%%
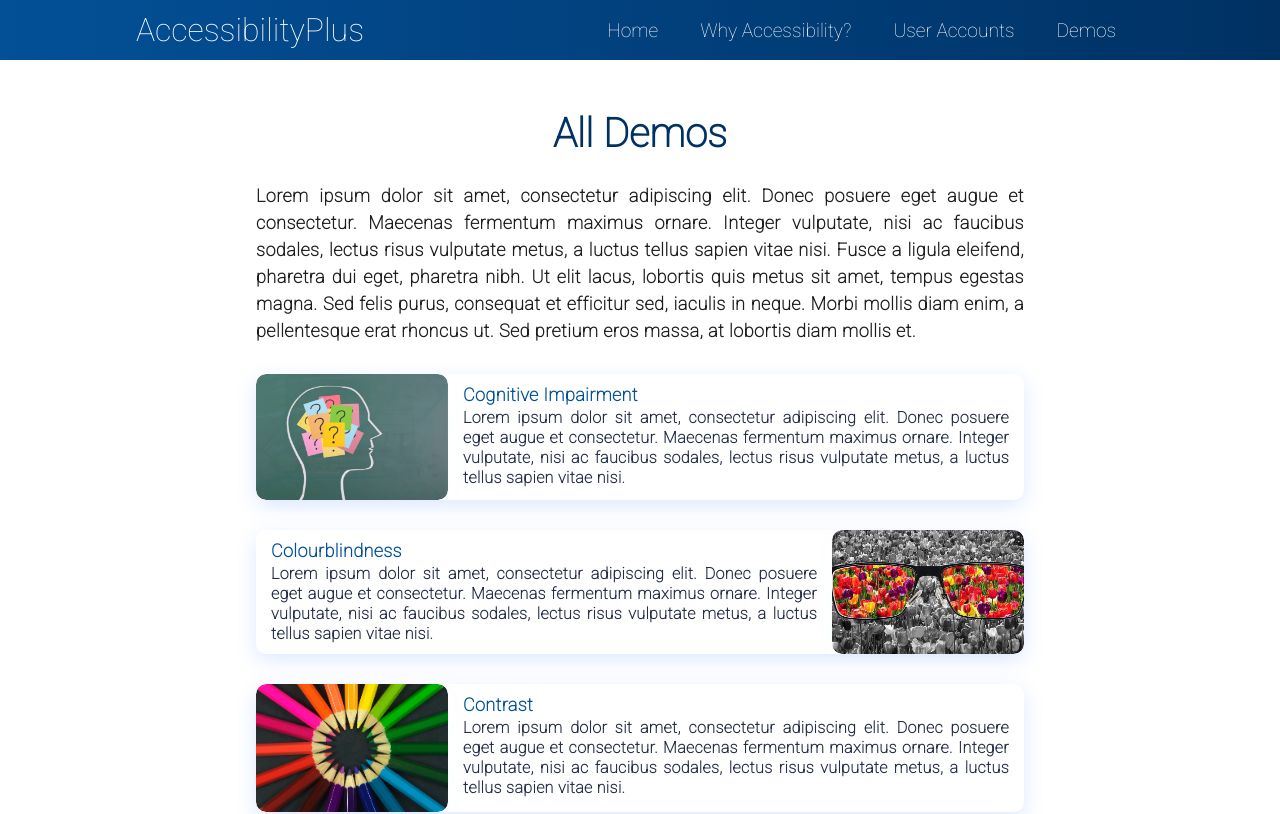
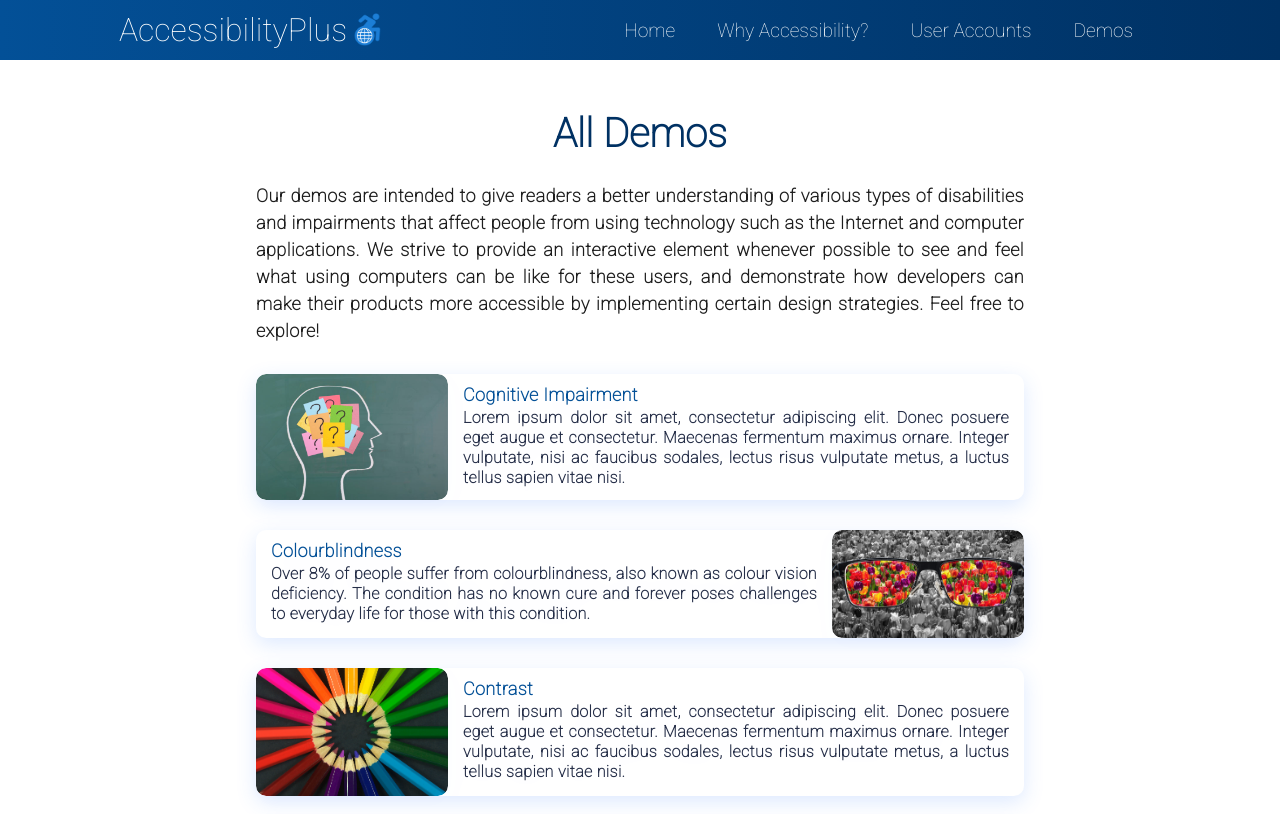
Before and after one commit to ivanchen28/AccessibilityPlus, a React (Create React App) app: page /demos in a window 1280 px wide. Shown: the top 814 px of the page. Built offline with nearby package versions, Linux system fonts and the light colour scheme.

Commit message:
Added header logo and fixed filler text on demos.

```diff
--- a/src/components/Navbar.css
+++ b/src/components/Navbar.css
@@ -8,6 +8,19 @@
     position: sticky;
     top: 0;
     z-index: 999;
+  }
+
+  .logo-figure {
+    max-height: 28px;
+    max-width: 28px;
+    margin-left: 6px;
+    object-fit: cover;
+    margin-bottom: 6px;
+  }
+
+  .logo {
+    width: 100%;
+    object-fit: cover;
   }
 
   .navbar-container {
--- a/src/components/Navbar.js
+++ b/src/components/Navbar.js
@@ -13,6 +13,12 @@ function Navbar() {
         <div className="navbar-container">
           <Link to="/" className="navbar-logo" onClick={closeMobileMenu}>
             AccessibilityPlus
+            <figure className='logo-figure'>
+              <img className='logo'
+                src="/images/logo.png"
+                alt="AccessibilityPlus Logo"
+              />
+            </figure>
           </Link>
           <div className='menu-icon' onClick={handleClick}>
             <i className={click ? 'fas fa-times' : 'fas fa-bars'}>
--- a/src/components/pages/Demos.js
+++ b/src/components/pages/Demos.js
@@ -9,7 +9,7 @@ function Demos() {
       <div className='standard-page'>
         <h1 className='header'>All Demos</h1>
         <p>
-          Lorem ipsum dolor sit amet, consectetur adipiscing elit. Donec posuere eget augue et consectetur. Maecenas fermentum maximus ornare. Integer vulputate, nisi ac faucibus sodales, lectus risus vulputate metus, a luctus tellus sapien vitae nisi. Fusce a ligula eleifend, pharetra dui eget, pharetra nibh. Ut elit lacus, lobortis quis metus sit amet, tempus egestas magna. Sed felis purus, consequat et efficitur sed, iaculis in neque. Morbi mollis diam enim, a pellentesque erat rhoncus ut. Sed pretium eros massa, at lobortis diam mollis et.
+          Our demos are intended to give readers a better understanding of various types of disabilities and impairments that affect people from using technology such as the Internet and computer applications. We strive to provide an interactive element whenever possible to see and feel what using computers can be like for these users, and demonstrate how developers can make their products more accessible by implementing certain design strategies. Feel free to explore!
         </p>
 
         <div className='strip-holder'>
@@ -25,7 +25,7 @@ function Demos() {
           <StripItem
             src="/images/demos/colourblindness/main-card.jpg"
             title='Colourblindness'
-            text="Lorem ipsum dolor sit amet, consectetur adipiscing elit. Donec posuere eget augue et consectetur. Maecenas fermentum maximus ornare. Integer vulputate, nisi ac faucibus sodales, lectus risus vulputate metus, a luctus tellus sapien vitae nisi."
+            text="Over 8% of people suffer from colourblindness, also known as colour vision deficiency. The condition has no known cure and forever poses challenges to everyday life for those with this condition."
             path='/demos/colourblindness'
             reverse='true'
           />
```
Also changed, not shown: public/images/logo.png (added).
%%
__About this exercise__.
Set down each entry again exactly as written. Pictures stay out.

__Response__.
Before and after one commit to ivanchen28/AccessibilityPlus, a React (Create React App) app: page /demos in a window 1280 px wide. Shown: the top 814 px of the page. Built offline with nearby package versions, Linux system fonts and the light colour scheme.

Commit message:
Added header logo and fixed filler text on demos.

```diff
--- a/src/components/Navbar.css
+++ b/src/components/Navbar.css
@@ -8,6 +8,19 @@
     position: sticky;
     top: 0;
     z-index: 999;
+  }
+
+  .logo-figure {
+    max-height: 28px;
+    max-width: 28px;
+    margin-left: 6px;
+    object-fit: cover;
+    margin-bottom: 6px;
+  }
+
+  .logo {
+    width: 100%;
+    object-fit: cover;
   }
 
   .navbar-container {
--- a/src/components/Navbar.js
+++ b/src/components/Navbar.js
@@ -13,6 +13,12 @@ function Navbar() {
         <div className="navbar-container">
           <Link to="/" className="navbar-logo" onClick={closeMobileMenu}>
             AccessibilityPlus
+            <figure className='logo-figure'>
+              <img className='logo'
+                src="/images/logo.png"
+                alt="AccessibilityPlus Logo"
+              />
+            </figure>
           </Link>
           <div className='menu-icon' onClick={handleClick}>
             <i className={click ? 'fas fa-times' : 'fas fa-bars'}>
--- a/src/components/pages/Demos.js
+++ b/src/components/pages/Demos.js
@@ -9,7 +9,7 @@ function Demos() {
       <div className='standard-page'>
         <h1 className='header'>All Demos</h1>
         <p>
-          Lorem ipsum dolor sit amet, consectetur adipiscing elit. Donec posuere eget augue et consectetur. Maecenas fermentum maximus ornare. Integer vulputate, nisi ac faucibus sodales, lectus risus vulputate metus, a luctus tellus sapien vitae nisi. Fusce a ligula eleifend, pharetra dui eget, pharetra nibh. Ut elit lacus, lobortis quis metus sit amet, tempus egestas magna. Sed felis purus, consequat et efficitur sed, iaculis in neque. Morbi mollis diam enim, a pellentesque erat rhoncus ut. Sed pretium eros massa, at lobortis diam mollis et.
+          Our demos are intended to give readers a better understanding of various types of disabilities and impairments that affect people from using technology such as the Internet and computer applications. We strive to provide an interactive element whenever possible to see and feel what using computers can be like for these users, and demonstrate how developers can make their products more accessible by implementing certain design strategies. Feel free to explore!
         </p>
 
         <div className='strip-holder'>
@@ -25,7 +25,7 @@ function Demos() {
           <StripItem
             src="/images/demos/colourblindness/main-card.jpg"
             title='Colourblindness'
-            text="Lorem ipsum dolor sit amet, consectetur adipiscing elit. Donec posuere eget augue et consectetur. Maecenas fermentum maximus ornare. Integer vulputate, nisi ac faucibus sodales, lectus risus vulputate metus, a luctus tellus sapien vitae nisi."
+            text="Over 8% of people suffer from colourblindness, also known as colour vision deficiency. The condition has no known cure and forever poses challenges to everyday life for those with this condition."
             path='/demos/colourblindness'
             reverse='true'
           />
```
Also changed, not shown: public/images/logo.png (added).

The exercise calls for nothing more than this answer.